SUNOLIANS HAVE BEEN TRAVELING here and
there for summer fun, including this columnist. It's good to
be back in Sunol after an odyssey that included six states,
four of my favorite females, and the pleasure of meeting many
wonderful people along the way. There was only one cancelled
flight, one major storm, and one broken camera, so I think it
went really well. Hey, I spent a week in a tiny dorm room with
my sister-in-law and we came out even better friends than when
we went in - I call that vacation perfection.
Since I've been back, I've been catching up on the travels
enjoyed by others this summer. Solveig Shearer sent me a wonderful
account of her recent trip to Tahoe that I wish I could include
in its entirety - she's a fine writer and gardening enthusiast
and can wax poetic with the best of 'em. She and her husband
Bill visited their former Sunol neighbors Elly and Ron Stickney

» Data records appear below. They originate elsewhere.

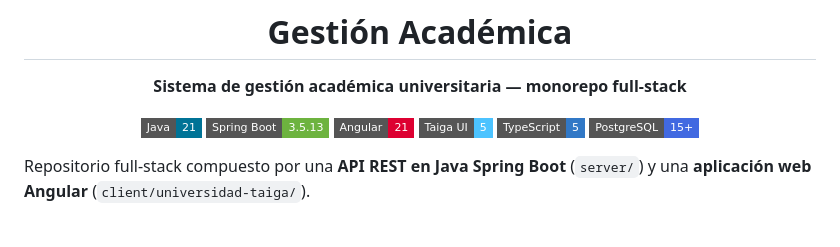
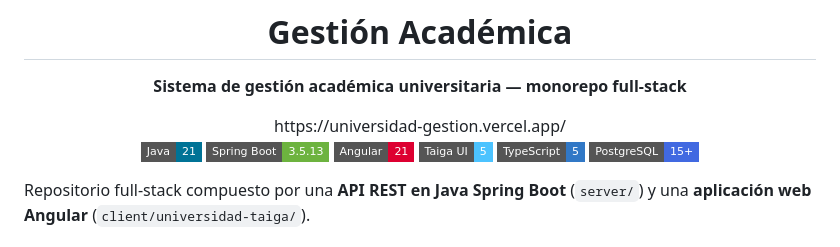
Before and after one commit to MichaelSleytter/gestion-academica, a Markdown page: README.md, the part around the change. Drawn GitHub-style; badges without logos.

Commit message:
docs: añadir URL producción

```diff
--- a/README.md
+++ b/README.md
@@ -3,6 +3,7 @@
 # Gestión Académica
 
   <p><strong>Sistema de gestión académica universitaria — monorepo full-stack</strong></p>
+  https://universidad-gestion.vercel.app/
 
   [![Java 21](https://img.shields.io/badge/Java-21-007396?style=flat-square&logo=openjdk&logoColor=white)](https://www.oracle.com/java/)
   [![Spring Boot](https://img.shields.io/badge/Spring%20Boot-3.5.13-6DB33F?style=flat-square&logo=springboot&logoColor=white)](https://spring.io/projects/spring-boot)
```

for their "annual fix of high-mountain gardening and outdoor
Their activities included a tour of eight private gardens,
sponsored by the Lake of the Sky Garden Club (www.lake-of-the-sky.org),
which according to Solveig "ran the gamut from a little
1919 log cabin with vegetable garden to a .com extravaganza
compound that included a ground-level asphalt elevator to an
underground garage of 30 autos."
There weren't many elements in that particular garden that
the Shearers could bring back to try in their Sunol garden,
Solveig wrote, "as we can't imagine bringing in 13,000
yards of sand to create a beach or hoisting in 160 tons of boulders
to set about here and there." More scaled to the Sunol
lifestyle was "a modern log cabin with a wrap-around porch
that had suggestions for our garden, like baskets of pinecones
and whimsical touches of statuary and signage."
Things were not exactly quiet at the Shearer's home in Kilkare
Woods during their absence, thanks to a natural phenomenon that
occurs here given certain weather conditions. Ever seen an oak
tree explode? When we have late rains and a cool June, as Solveig
explained, the trees absorb a lot of moisture. Top that off
with the soaring temperatures in the second half of July and
it's time to duck and cover - several oak trees in the canyon
cracked from the pressure. This scientific wonder made quite
an impact on Solveig and Bill's future gardening projects, when
two huge oaks came crashing down from above their greenhouse,
totaling engulfing it.
"Neighbors looked up to see clouds of gray rolling down
our hill and over our bridge. Our responsible and savvy neighbors
turned off the water to the burst pipe and then contacted both
our son Zachary in Castro Valley and us on our garden tour."
A phone conversation with Zachary informed Solveig and Bill
that he had gotten the electricity to the greenhouse turned
off without turning off the refrigerator, a grace note, indeed,
but what of the damage?
"There is no way I can describe this to you," Zachary
told his parents. "You have to see it. I can tell you which
trees fell, but you won't be able to imagine it until you see
it. I can't believe the greenhouse is still standing after tons
of tree whacked it." Since Bill built that structure, he
has reason to be proud.
"All the way home we were thankful that we were out gaping
at other people's gardens rather than working in our own,"
Solveig wrote, and then she assessed the "ups and the downs
of it all. On the up side, we have a whole new patch of sky,
and on the down side, we don't want more July sun. On the down
side, we haven't finished cleaning up from our December flood,
and on the up side, this forces us to clean up our December
flood to make way for tons of wood to split."
Sunol gardeners have to be philosophers, you know, and it is
certainly a pleasure to receive a gardening tale from such a
stellar storyteller as Solveig.